Before the 20th century, nobody really took mental health problems or neurodevelopmental disorders as a serious issue. Everybody who had such a condition tended to be lumped into one group, and, unfortunately, did not receive very much (if any) helpful treatment.
In fact, it wasn’t until the 1940s that medical professionals began separating autism from other neurodivergent conditions, and recognized it as a developmental disorder rather than a mental health problem. And, even after that, it took a long time for scientists to really understand what autism is and how it manifests itself in different people.
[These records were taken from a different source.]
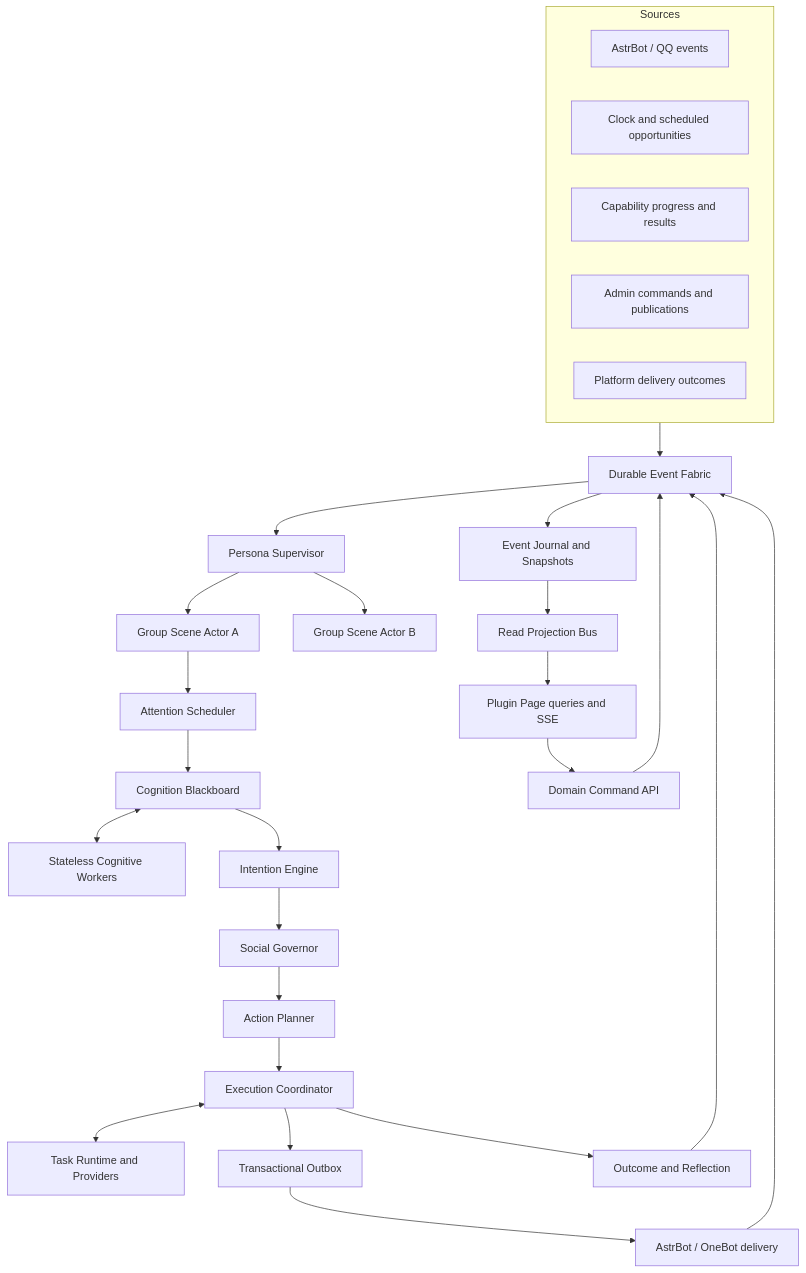
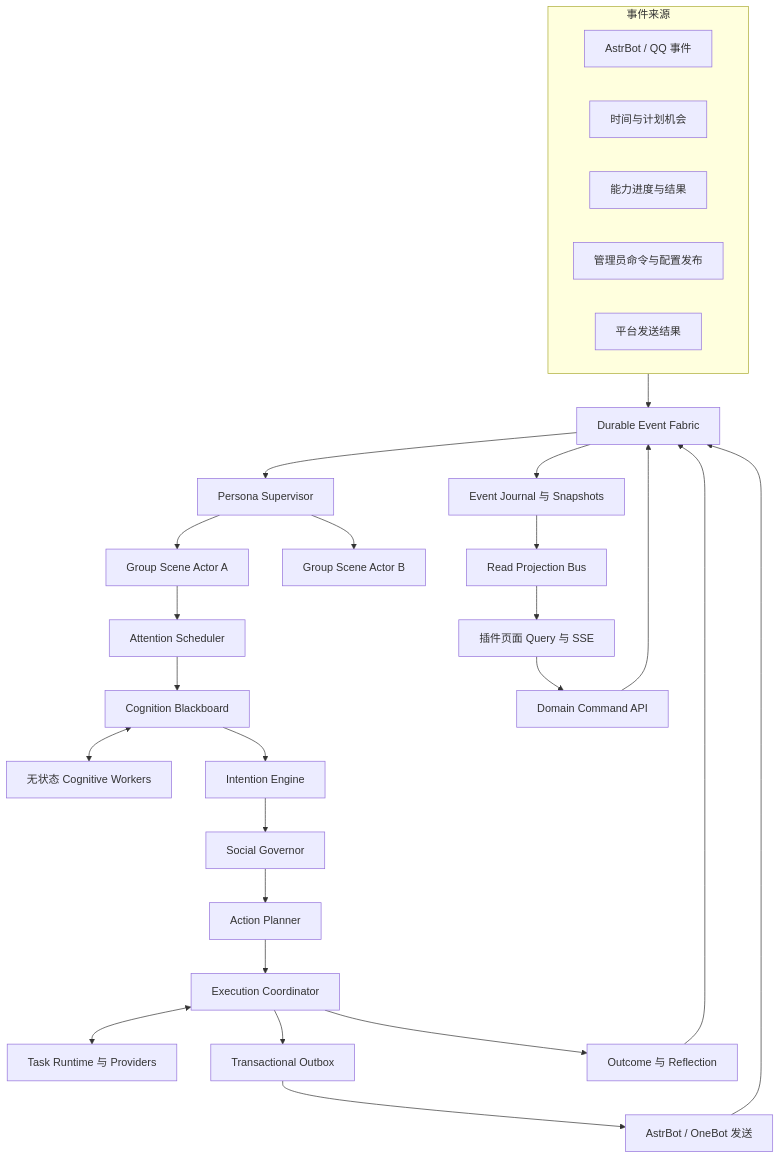
The diagram in docs/superpowers/specs/2026-08-18-groupmate-social-runtime-v2-design.md (minaseyukinosss/astrbot_plugin_groupmate), drawn with Mermaid before and after one commit. The commit also changed other lines of this file and 1 other file, not shown here.

Commit message:
docs: translate social runtime v2 design to Chinese

````diff
--- a/docs/superpowers/specs/2026-08-18-groupmate-social-runtime-v2-design.md
+++ b/docs/superpowers/specs/2026-08-18-groupmate-social-runtime-v2-design.md
@@ -101,35 +101,35 @@
 ```mermaid
 flowchart TB
-    subgraph Sources
-        Platform["AstrBot / QQ events"]
-        Clock["Clock and scheduled opportunities"]
-        Capability["Capability progress and results"]
-        Admin["Admin commands and publications"]
-        Delivery["Platform delivery outcomes"]
+    subgraph Sources["事件来源"]
+        Platform["AstrBot / QQ 事件"]
+        Clock["时间与计划机会"]
+        Capability["能力进度与结果"]
+        Admin["管理员命令与配置发布"]
+        Delivery["平台发送结果"]
     end
 
     Sources --> Fabric["Durable Event Fabric"]
     Fabric --> Supervisor["Persona Supervisor"]
     Supervisor --> GroupA["Group Scene Actor A"]
     Supervisor --> GroupB["Group Scene Actor B"]
 
     GroupA --> Attention["Attention Scheduler"]
     Attention --> Blackboard["Cognition Blackboard"]
-    Blackboard <--> Workers["Stateless Cognitive Workers"]
+    Blackboard <--> Workers["无状态 Cognitive Workers"]
     Blackboard --> Intentions["Intention Engine"]
     Intentions --> Governor["Social Governor"]
     Governor --> Planner["Action Planner"]
     Planner --> Executor["Execution Coordinator"]
-    Executor <--> Tasks["Task Runtime and Providers"]
+    Executor <--> Tasks["Task Runtime 与 Providers"]
     Executor --> Outbox["Transactional Outbox"]
-    Outbox --> PlatformAdapter["AstrBot / OneBot delivery"]
+    Outbox --> PlatformAdapter["AstrBot / OneBot 发送"]
     PlatformAdapter --> Fabric
-    Executor --> Reflection["Outcome and Reflection"]
+    Executor --> Reflection["Outcome 与 Reflection"]
     Reflection --> Fabric
 
-    Fabric --> Journal["Event Journal and Snapshots"]
+    Fabric --> Journal["Event Journal 与 Snapshots"]
     Journal --> Projections["Read Projection Bus"]
-    Projections --> Page["Plugin Page queries and SSE"]
+    Projections --> Page["插件页面 Query 与 SSE"]
     Page --> Commands["Domain Command API"]
     Commands --> Fabric
 ```
````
Today, we have a better idea of the condition, but there are still tons of misconceptions floating about. Fortunately, some individuals with autism have taken the initiative to give us their perspective on things, helping to remove the stigma and educate the majority of people who don’t have first-hand experience of the condition.
And nobody gives a better explanation than George Yionoulis, a nine-year-old from North Carolina.
After his teacher set him the task of making a presentation to educate his classmates on autism, George went a step further and made a whole video about himself.
He starts with a simple introduction: “Hi everybody, my name is George. Sometimes I go by Geo, or – when I’m laying down phat beats – you can call me DJ GeoYio.” The fourth-grader then goes on to detail his talents and hobbies, particularly drawing, dancing, and music (and, if you watch the video, you’ll see he really does have some amazing skills).
And then he drops the bombshell: “I have this thing called autism.”
Despite seeming very confident in the video, George confesses that he didn’t start speaking until he was three, and sometimes he finds it difficult to make eye contact. He also explains that sometimes he might take a little while to respond to a question because he is hyper-sensitive to other noises around him, and that conversations with an autistic person could sometimes be interpreted the wrong way because the condition makes some people take things literally.
“Sometimes he’ll go over the top responding to something or he’ll get upset in class and other kids don’t necessarily know how to deal with it,” George’s mom, Lisa Jolley, said. “It takes him longer to process information — to see the big picture. Why should I be quiet? Why do I have to sit for so long while class is going? What we try and illustrate is that he has so much in his head.”
When George was first diagnosed with the condition, she didn’t quite know how to deal with it. “Everything you planned for goes out the window,” she explained. “But now I realize it’s not out the window, it’s just shifted. It’s in another part of your house.”
As for George’s video, he never expected it to reach as many people as it already has. Currently, it’s been viewed more than 40,000 times! “It’s amazing to see how many people it has touched,” Lisa said. “And his class loved it. They have been, according to his teacher, been taking it to heart and having more patience with him.”
George concludes the video by saying, “Thank you for hearing all about me and my adventures with autism.”